Without the pictures, retype each line below exactly as it stands.
Start of ENTRIES SUPPLIED
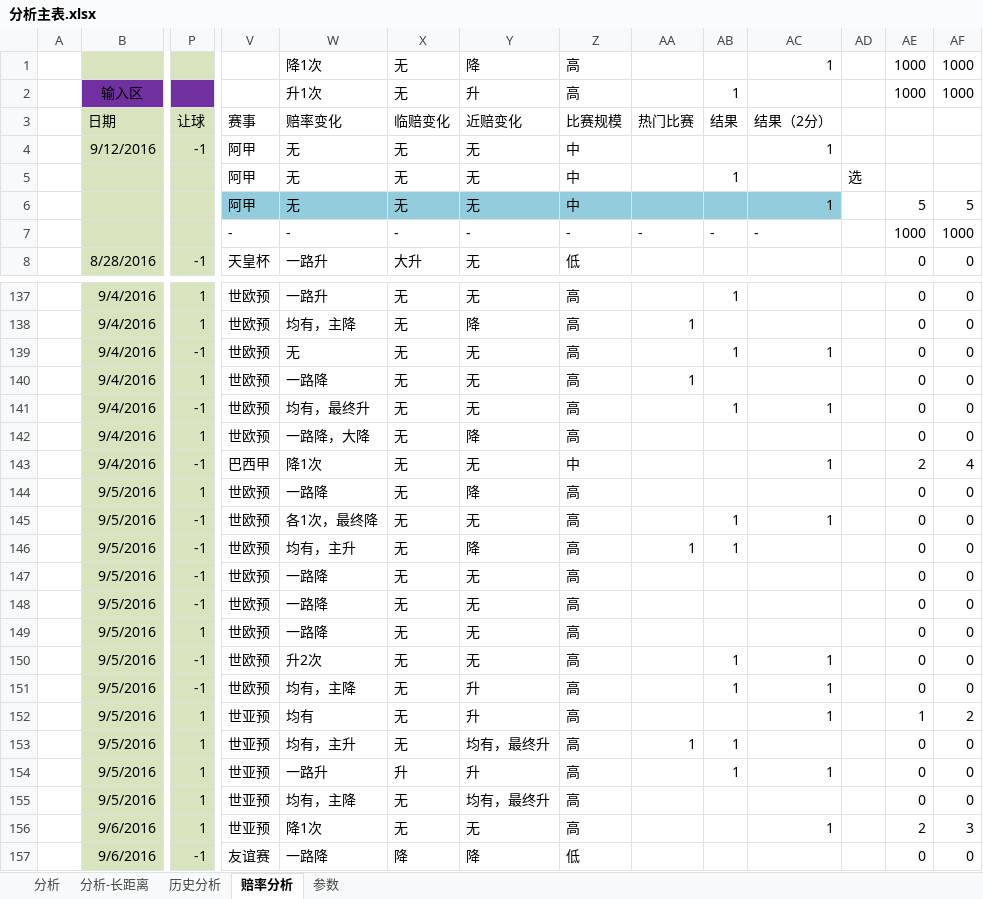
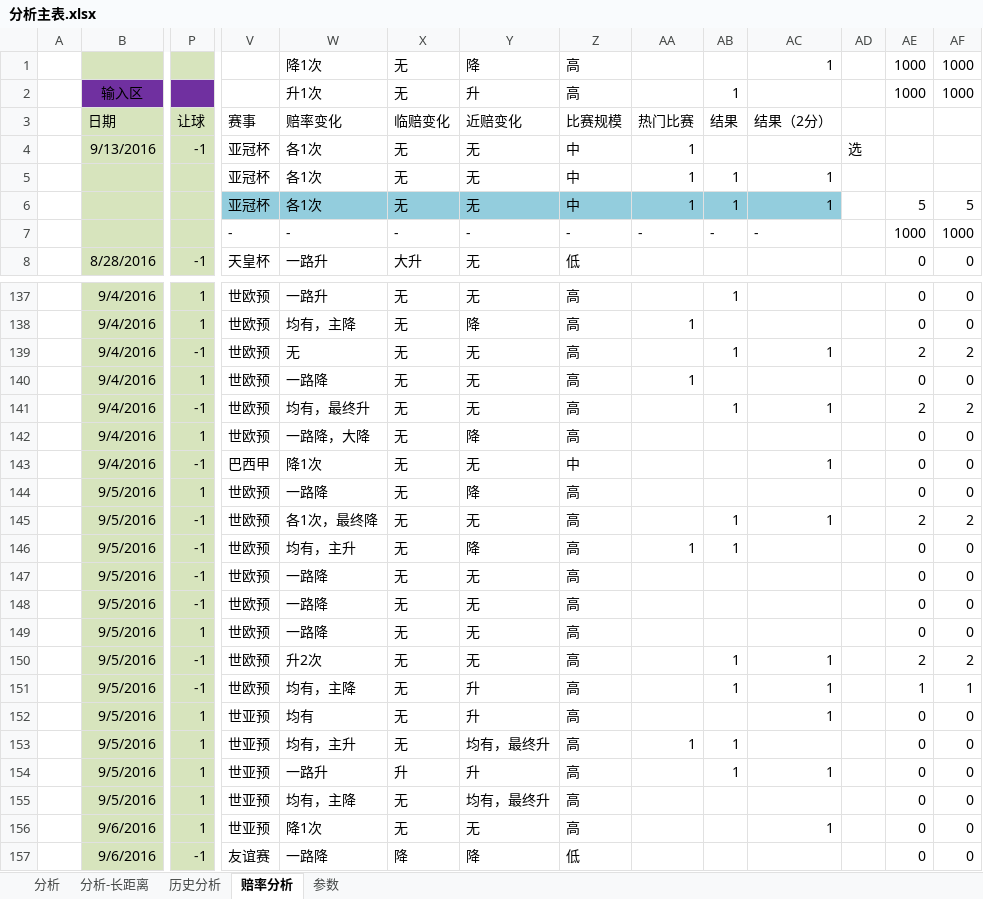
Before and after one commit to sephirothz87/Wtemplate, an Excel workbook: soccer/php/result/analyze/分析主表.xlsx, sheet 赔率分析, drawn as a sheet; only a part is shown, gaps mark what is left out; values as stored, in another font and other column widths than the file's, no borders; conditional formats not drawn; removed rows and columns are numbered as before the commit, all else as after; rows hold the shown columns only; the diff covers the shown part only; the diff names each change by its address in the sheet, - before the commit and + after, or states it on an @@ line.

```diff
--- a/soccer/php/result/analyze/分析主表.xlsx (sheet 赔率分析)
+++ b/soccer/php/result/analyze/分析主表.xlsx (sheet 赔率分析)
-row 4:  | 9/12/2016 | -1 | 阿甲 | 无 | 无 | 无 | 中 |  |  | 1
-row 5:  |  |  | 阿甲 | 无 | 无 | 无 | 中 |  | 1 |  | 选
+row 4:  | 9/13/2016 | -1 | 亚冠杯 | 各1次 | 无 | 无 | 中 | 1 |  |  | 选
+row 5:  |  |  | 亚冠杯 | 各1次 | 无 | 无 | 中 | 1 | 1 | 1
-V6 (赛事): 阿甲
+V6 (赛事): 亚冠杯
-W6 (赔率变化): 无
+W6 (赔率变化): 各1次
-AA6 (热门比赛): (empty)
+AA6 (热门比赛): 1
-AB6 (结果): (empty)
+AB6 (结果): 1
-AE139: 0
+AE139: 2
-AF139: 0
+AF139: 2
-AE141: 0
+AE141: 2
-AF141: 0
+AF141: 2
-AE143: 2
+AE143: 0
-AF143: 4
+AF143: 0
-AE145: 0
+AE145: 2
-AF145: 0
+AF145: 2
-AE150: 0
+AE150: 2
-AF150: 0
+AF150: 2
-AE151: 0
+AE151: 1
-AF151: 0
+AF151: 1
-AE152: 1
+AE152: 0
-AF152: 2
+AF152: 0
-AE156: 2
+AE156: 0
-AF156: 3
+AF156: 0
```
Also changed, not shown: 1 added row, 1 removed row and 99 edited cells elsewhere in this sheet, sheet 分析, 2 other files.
End of ENTRIES SUPPLIED
ANSWER FOR THIS EXERCISE:
Before and after one commit to sephirothz87/Wtemplate, an Excel workbook: soccer/php/result/analyze/分析主表.xlsx, sheet 赔率分析, drawn as a sheet; only a part is shown, gaps mark what is left out; values as stored, in another font and other column widths than the file's, no borders; conditional formats not drawn; removed rows and columns are numbered as before the commit, all else as after; rows hold the shown columns only; the diff covers the shown part only; the diff names each change by its address in the sheet, - before the commit and + after, or states it on an @@ line.

```diff
--- a/soccer/php/result/analyze/分析主表.xlsx (sheet 赔率分析)
+++ b/soccer/php/result/analyze/分析主表.xlsx (sheet 赔率分析)
-row 4:  | 9/12/2016 | -1 | 阿甲 | 无 | 无 | 无 | 中 |  |  | 1
-row 5:  |  |  | 阿甲 | 无 | 无 | 无 | 中 |  | 1 |  | 选
+row 4:  | 9/13/2016 | -1 | 亚冠杯 | 各1次 | 无 | 无 | 中 | 1 |  |  | 选
+row 5:  |  |  | 亚冠杯 | 各1次 | 无 | 无 | 中 | 1 | 1 | 1
-V6 (赛事): 阿甲
+V6 (赛事): 亚冠杯
-W6 (赔率变化): 无
+W6 (赔率变化): 各1次
-AA6 (热门比赛): (empty)
+AA6 (热门比赛): 1
-AB6 (结果): (empty)
+AB6 (结果): 1
-AE139: 0
+AE139: 2
-AF139: 0
+AF139: 2
-AE141: 0
+AE141: 2
-AF141: 0
+AF141: 2
-AE143: 2
+AE143: 0
-AF143: 4
+AF143: 0
-AE145: 0
+AE145: 2
-AF145: 0
+AF145: 2
-AE150: 0
+AE150: 2
-AF150: 0
+AF150: 2
-AE151: 0
+AE151: 1
-AF151: 0
+AF151: 1
-AE152: 1
+AE152: 0
-AF152: 2
+AF152: 0
-AE156: 2
+AE156: 0
-AF156: 3
+AF156: 0
```
Also changed, not shown: 1 added row, 1 removed row and 99 edited cells elsewhere in this sheet, sheet 分析, 2 other files.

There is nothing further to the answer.